There are many cons to running 5.45. First is that the majority of the cheap 5.45 is corrosive. Second is magazine and trigger requirements. Another is the performance of 5.45.
I’ve read more then a few sources talk about how they shoot thousands of rounds of 5.45 and have no rust issues. Most of the writers that say this live and shoot in the desert. Since I have started shooting 5.45 I have found rust on melonited barrels, rust and pits in nickle boron coated bolts, rust on chromed firing pin, rust on a Diamondbond coated bolt carrier, etc. So what does this mean? It means if you have a 5.45 AR, you are going to have to clean it.
A barrel and bolt are not the only parts you will need to run 5.45. 5.45 will run best from magazines designed to feed it. C-Products makes these magazines and I have had good luck with them. Some people report limited sucess with Lancer mags, HK mags, and 20 round GI mags, but nothing other then dedicated 5.45 magazines have worked for me. My C-products mags have sharp edges on the feed lips and have all warped from use, but they still feed and work reliably. Combloc ammo will have hard primers. A standard AR15/M16 fire control group may not net you complete reliability. S&W sold their rifles and uppers with a heavier hammer and disconnector spring due to this issue. This did make for a heavy trigger pull. Some match triggers will reliably fire this ammunition, I use a Geisselle trigger in the rifle I shoot 5.45 in.

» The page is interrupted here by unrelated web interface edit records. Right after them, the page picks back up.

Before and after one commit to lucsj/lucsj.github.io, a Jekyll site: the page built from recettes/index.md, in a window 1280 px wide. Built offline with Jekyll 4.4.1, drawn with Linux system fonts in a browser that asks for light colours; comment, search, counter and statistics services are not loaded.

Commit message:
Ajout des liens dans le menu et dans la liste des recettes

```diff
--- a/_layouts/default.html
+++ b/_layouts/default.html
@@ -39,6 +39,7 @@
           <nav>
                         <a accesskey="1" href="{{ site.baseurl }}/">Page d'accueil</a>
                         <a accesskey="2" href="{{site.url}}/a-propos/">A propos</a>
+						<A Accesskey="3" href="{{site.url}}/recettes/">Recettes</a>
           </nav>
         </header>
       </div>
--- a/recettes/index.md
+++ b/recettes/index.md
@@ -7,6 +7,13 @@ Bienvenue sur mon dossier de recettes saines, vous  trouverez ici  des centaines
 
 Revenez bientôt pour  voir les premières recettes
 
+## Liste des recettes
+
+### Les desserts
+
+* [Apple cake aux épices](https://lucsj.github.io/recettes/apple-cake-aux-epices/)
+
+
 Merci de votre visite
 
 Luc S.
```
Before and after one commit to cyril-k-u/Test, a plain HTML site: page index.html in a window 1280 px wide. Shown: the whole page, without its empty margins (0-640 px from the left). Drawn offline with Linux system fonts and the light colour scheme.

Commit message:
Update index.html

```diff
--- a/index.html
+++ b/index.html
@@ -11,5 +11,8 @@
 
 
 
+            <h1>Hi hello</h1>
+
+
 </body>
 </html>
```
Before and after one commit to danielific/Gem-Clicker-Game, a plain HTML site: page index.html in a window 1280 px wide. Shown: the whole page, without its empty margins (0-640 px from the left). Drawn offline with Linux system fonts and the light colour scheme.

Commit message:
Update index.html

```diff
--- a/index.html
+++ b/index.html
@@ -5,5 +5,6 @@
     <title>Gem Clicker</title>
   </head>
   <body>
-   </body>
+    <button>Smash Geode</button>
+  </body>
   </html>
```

For years I have read people claim how 5.45 is some sort of magical armor piercing “poison bullet”. In reality its a moderately performing round, moderate in both accuracy and stopping power. While not a terrible round it falls behind most any modern high performance rifle bullet design. 5.45 may be capable of interesting things as a cartridge, don’t expect much from the bulk packed 40 year old commie ammo.
If you are lured by the low cost of 5.45 ammo, make sure to factor in the costs of a 5.45 upper, mags, and trigger parts. You will most likely need to use at least 4000 rounds of 5.45 before you reach a break even point the money spent. I would only recommend getting a 5.45 if you can purchased many thousands of rounds of ammo when it is available cheap. When I got into 5.45, I purchased fifteen thousand rounds for it. Since then, the price of the ammo has gone up, and twice it was unavailable. If your considering 5.45 for the cheap ammo, make sure to buy it cheap, and stack it deep.